JIS News

Prime Minister Bruce Golding opened the debate on the Independent Commission of Investigations Bill, which seeks to establish a Commission of Parliament to investigate alleged abuses by the security forces, in the House of Representatives on Wednesday (February 10).
Mr. Golding told the House that nowhere has the issue of the abuse of the rights of ordinary citizens been brought into sharper focus, than in the frequent allegations of police brutality or excessive use of force by the security forces.
“Even where it does not involve injury, just sheer downright abuse and disrespect, it is a matter we cannot ignore,” Mr. Golding said.
He disclosed that 263 persons were fatally shot in 2009 by the police, 224 in 2008 and 272 in 2007. He said that, at the same time, murder of the police has been in double figures for each year since 1999.
“It is an all too familiar scene, an incident occurs, somebody is shot, demonstrations erupt, there are accusations and people cry for justice,” the Prime Minister noted.
He said that many in the public were quick to jump to conclusions; either that the police were wicked or, whether the victim was found with a gun or not, he is a criminal and deserves no sympathy.
“We cannot leave such an important area of law enforcement, to controversy or to the kind of processes to which we have been accustomed where some investigation is carried out, it may be completed or it may never be completed, but it is never done in a way which commands confidence among the public,” he insisted.
Mr. Golding noted, however, that there are instances where the use of deadly force may not be avoidable.
“There are some people out there that have not just a capacity, but an inclination, to viciousness and, even as we proclaim their innocence until found guilty, even as we recognise that their human rights are no less valuable and no less deserving of protection than yours or mine, let us not powder puff them,” he stated.
The Independent Commission of Investigations Act 2009 is aimed at repealing the Police Public Complaints Act to provide for the appointment of an Independent Commission of Investigations.
The new Commission would have regional offices, headed by a chairman or deputy chairmen, allowing for the conducting of investigations into complaints against the security forces, appointment of investigators to carry out investigations and ensuring that the necessary reports are submitted to the Commission.

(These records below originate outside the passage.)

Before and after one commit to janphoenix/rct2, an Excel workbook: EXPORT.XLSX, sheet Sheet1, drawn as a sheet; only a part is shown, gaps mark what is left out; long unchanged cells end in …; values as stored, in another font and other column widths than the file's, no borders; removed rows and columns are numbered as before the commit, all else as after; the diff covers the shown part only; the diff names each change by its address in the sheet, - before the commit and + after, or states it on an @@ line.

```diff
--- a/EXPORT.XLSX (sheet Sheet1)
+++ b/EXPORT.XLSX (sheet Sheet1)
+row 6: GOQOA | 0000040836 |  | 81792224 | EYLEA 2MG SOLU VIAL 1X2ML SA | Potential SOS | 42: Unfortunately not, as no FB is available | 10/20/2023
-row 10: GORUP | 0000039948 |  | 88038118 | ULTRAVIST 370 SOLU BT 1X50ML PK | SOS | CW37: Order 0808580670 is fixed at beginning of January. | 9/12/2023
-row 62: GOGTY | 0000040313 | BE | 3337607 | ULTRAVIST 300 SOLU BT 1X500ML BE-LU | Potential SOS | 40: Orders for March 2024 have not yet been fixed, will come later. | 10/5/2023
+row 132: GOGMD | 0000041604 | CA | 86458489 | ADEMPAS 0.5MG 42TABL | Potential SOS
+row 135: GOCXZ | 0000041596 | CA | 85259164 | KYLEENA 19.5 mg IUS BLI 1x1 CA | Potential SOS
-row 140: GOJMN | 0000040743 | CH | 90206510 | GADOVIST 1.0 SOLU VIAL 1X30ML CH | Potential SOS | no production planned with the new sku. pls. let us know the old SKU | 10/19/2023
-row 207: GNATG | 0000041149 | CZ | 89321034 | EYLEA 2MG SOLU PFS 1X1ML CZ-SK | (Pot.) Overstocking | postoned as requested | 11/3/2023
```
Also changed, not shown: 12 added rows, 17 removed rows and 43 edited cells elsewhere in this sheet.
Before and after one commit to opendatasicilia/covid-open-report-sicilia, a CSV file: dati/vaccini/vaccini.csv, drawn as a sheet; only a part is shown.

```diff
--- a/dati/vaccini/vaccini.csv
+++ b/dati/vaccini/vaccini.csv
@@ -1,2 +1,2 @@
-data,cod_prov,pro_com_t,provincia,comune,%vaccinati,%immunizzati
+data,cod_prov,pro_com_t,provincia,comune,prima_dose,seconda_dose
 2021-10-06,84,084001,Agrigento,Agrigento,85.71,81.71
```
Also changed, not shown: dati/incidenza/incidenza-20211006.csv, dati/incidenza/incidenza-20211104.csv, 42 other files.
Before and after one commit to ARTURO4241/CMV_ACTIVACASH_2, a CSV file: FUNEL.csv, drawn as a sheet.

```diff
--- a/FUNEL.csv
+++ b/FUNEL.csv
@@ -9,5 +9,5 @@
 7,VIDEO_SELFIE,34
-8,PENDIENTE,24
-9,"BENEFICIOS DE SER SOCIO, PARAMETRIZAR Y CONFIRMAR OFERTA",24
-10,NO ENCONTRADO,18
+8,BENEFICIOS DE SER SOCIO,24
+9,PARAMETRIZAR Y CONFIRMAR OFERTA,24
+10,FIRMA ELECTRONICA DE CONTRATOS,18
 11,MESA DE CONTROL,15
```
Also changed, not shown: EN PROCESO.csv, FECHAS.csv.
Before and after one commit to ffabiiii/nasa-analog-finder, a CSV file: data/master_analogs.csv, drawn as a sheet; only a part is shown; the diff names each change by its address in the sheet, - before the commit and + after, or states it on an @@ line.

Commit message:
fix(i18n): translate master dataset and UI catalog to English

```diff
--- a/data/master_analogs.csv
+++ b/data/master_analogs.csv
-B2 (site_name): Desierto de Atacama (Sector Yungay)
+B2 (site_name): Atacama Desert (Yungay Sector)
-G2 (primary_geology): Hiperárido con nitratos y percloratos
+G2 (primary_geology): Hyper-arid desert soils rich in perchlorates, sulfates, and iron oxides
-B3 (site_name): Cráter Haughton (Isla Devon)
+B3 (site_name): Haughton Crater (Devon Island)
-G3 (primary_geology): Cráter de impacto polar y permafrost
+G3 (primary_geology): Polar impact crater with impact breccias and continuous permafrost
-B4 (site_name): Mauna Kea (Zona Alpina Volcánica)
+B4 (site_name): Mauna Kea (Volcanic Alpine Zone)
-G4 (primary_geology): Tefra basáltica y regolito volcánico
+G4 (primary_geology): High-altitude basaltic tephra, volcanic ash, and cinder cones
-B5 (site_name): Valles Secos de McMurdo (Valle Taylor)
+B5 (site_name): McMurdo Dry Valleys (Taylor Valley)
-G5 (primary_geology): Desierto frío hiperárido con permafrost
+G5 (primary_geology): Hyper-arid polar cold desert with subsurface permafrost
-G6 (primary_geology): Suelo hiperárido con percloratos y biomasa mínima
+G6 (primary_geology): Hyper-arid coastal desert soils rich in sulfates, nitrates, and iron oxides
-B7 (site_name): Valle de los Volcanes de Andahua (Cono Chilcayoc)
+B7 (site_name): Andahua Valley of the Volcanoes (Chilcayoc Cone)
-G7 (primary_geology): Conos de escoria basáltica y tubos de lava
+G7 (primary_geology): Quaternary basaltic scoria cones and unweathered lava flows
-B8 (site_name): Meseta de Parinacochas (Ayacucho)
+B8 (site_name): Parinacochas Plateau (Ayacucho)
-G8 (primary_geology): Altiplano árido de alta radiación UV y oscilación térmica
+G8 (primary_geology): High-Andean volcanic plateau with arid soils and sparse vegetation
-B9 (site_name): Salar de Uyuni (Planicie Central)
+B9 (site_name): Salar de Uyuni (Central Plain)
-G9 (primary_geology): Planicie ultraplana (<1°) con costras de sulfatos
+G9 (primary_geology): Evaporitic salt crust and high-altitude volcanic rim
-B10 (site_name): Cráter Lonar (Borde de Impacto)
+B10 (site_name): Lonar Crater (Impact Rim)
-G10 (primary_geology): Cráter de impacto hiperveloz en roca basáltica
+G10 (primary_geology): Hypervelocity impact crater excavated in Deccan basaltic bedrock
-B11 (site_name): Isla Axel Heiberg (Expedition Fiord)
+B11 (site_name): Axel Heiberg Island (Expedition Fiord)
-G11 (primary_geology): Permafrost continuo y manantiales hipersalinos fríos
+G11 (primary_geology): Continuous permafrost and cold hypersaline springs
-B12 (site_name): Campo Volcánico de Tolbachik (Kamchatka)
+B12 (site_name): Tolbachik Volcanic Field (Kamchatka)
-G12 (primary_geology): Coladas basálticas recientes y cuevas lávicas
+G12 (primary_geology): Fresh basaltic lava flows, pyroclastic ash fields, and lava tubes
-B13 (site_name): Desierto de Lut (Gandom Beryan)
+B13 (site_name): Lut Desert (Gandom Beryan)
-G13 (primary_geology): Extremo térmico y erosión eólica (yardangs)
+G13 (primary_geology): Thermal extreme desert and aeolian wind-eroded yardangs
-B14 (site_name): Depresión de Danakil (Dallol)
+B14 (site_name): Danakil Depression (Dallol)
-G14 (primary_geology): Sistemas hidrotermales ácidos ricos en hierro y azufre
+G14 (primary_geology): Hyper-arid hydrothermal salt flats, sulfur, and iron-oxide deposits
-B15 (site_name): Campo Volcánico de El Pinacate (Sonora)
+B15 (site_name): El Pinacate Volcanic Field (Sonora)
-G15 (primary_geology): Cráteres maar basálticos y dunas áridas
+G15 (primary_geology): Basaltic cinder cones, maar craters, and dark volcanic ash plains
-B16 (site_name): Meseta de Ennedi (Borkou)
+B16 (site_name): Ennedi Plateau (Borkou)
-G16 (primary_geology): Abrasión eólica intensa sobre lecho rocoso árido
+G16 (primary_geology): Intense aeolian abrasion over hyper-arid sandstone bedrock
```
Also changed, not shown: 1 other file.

Debate on the Bill will continue at the next sitting of the House of Representatives.